I was drawn by curiosity to this 2014 DVD as it was not shown in the cinemas here and it is about the world of game invention, something I felt I ought to know so as not to lag behind times.
The movie opens with a narrator saying that “Everyone who loves board games know that they are as numerous and diverse as life itself. They are games of chance, ingenuity, strategy.” A-ha, I thought: This should be interesting as I love board games, though it is not about the kind of games people of the younger generation are familiar with.
Based on the book by Pablo De Santio, the story is about 10-year-old Ivan Drago (David Mazouz) who loves board games; he enters a competition for board game inventors and emerges the winner after what seems like endless rounds, involving 10,000 entrants. And his prize is a company insignia, like a temporary tattoo, except that it cannot be removed once it’s stuck on his arm. He is to discover that it brings with it an untold number of mysteries.
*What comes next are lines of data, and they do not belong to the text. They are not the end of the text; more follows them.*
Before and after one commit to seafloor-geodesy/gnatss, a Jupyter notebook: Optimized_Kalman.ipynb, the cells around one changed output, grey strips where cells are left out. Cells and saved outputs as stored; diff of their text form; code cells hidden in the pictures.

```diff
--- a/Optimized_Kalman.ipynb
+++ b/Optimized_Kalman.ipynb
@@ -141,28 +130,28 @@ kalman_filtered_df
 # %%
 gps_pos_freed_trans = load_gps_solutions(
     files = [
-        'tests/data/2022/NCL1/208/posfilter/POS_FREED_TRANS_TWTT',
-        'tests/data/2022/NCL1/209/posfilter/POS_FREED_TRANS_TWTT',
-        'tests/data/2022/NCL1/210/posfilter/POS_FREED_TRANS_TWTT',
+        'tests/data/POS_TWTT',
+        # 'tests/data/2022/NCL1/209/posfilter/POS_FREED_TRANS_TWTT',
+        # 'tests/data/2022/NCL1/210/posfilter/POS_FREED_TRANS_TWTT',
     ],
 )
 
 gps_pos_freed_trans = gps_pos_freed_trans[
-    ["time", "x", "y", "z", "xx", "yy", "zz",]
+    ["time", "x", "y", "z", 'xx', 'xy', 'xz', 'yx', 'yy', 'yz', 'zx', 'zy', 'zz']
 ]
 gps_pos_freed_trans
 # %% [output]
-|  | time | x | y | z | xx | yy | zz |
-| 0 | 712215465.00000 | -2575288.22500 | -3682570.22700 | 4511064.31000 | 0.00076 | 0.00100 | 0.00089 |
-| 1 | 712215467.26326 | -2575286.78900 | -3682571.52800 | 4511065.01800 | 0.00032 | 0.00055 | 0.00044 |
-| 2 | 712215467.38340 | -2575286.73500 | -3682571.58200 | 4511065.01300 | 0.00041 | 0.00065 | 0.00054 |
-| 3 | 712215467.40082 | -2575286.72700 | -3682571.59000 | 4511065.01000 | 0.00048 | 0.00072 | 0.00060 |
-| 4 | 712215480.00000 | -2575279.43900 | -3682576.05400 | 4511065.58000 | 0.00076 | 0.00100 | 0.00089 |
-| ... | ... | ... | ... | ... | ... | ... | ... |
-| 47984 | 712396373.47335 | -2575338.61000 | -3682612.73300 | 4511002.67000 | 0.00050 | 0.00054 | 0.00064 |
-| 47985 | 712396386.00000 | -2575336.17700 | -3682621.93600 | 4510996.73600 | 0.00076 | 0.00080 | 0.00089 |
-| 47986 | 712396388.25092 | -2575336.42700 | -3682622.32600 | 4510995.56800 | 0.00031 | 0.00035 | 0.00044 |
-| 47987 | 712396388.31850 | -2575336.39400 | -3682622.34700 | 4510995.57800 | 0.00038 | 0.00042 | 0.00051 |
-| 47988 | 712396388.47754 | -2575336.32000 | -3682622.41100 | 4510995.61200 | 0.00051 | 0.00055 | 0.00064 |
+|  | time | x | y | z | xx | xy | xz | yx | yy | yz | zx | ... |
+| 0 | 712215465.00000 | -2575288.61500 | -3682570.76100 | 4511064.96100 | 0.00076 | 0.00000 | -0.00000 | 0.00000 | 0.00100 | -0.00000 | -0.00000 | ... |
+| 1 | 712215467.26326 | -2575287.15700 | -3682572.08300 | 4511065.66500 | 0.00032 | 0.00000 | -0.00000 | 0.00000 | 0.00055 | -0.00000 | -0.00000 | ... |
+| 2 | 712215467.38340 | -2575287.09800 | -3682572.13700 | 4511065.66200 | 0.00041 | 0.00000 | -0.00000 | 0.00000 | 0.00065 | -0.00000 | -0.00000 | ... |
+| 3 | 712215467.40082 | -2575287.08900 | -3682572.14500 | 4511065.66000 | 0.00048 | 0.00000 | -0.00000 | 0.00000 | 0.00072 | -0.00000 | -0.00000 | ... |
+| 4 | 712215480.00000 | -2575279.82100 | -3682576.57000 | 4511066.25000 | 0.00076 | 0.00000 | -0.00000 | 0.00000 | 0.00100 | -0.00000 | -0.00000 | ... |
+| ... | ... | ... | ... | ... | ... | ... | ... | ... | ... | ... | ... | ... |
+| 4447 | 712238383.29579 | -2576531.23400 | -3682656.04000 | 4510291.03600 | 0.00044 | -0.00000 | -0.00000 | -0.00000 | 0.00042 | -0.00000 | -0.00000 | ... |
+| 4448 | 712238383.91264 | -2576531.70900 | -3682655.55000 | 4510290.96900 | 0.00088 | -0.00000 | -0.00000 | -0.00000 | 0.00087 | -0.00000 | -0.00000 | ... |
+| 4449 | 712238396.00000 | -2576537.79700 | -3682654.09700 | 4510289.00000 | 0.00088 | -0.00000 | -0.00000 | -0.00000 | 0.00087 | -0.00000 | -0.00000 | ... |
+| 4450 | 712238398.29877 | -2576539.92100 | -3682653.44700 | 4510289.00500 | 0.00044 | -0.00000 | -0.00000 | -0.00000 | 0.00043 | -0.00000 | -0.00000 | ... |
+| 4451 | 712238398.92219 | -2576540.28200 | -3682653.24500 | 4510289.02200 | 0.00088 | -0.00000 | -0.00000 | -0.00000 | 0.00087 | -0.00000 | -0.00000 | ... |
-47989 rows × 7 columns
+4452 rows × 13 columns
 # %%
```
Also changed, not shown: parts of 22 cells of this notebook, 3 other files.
A tragic accident involving hot air ballons make him an orphan. He is then sent to the Possum Boarding School for Boys by the Court, where he is bullied by Principal Possum (Robert Verelaque), his appointed guardian Frau Blum (Malamar Abrodos))and a group of boys who call themselves The Lofties.
Ivan longs to escape the school and succeeds with the help of a helpful, fearless girl – who lives in the walls – called Anunciacion (Megan Charpenter) by completely sinking the school. He takes a train to Zyl to look for the paternal grandfather Nicholas (Ed Asner) he has never met. He then visits Morodian (Joseph Fiennes) at the Profound Games Company. [Morodian is Nicholas’ apprentice as Ivan’s father/Nicholas’ son was not interested in games.]
From here, the movie went downhill, notwithstanding the special and visual effects. The crew working on the sets, decorations, art, props, sculptures, models, graphic design, paintings, buildings, costumes and make-up did a really magnificent job. Even the music and its orchestration contributes more than the plot of a wild adventure.
Despite some witty lines, (for eg. “The first key to victory is never give up hope“, “The second key to success is concentration“, “Life’s great decisions cannot be left to a machine; to understand the past, we must know the past“, “What use is a jigsaw puzzle with a missing piece?“, “Life is indeed a game“, “Traditional games give children such an unrealistic idea of life: equal opportunity, level playing ground, all those ridiculous myths. The truth is that those with greater means at their disposal have a greater chance of success”, “The true game of life is a bleak page“), I feel the nearly-two-hour movie could easily have shaved off 30 minutes, especially from the time Ivan arrives at Zyl.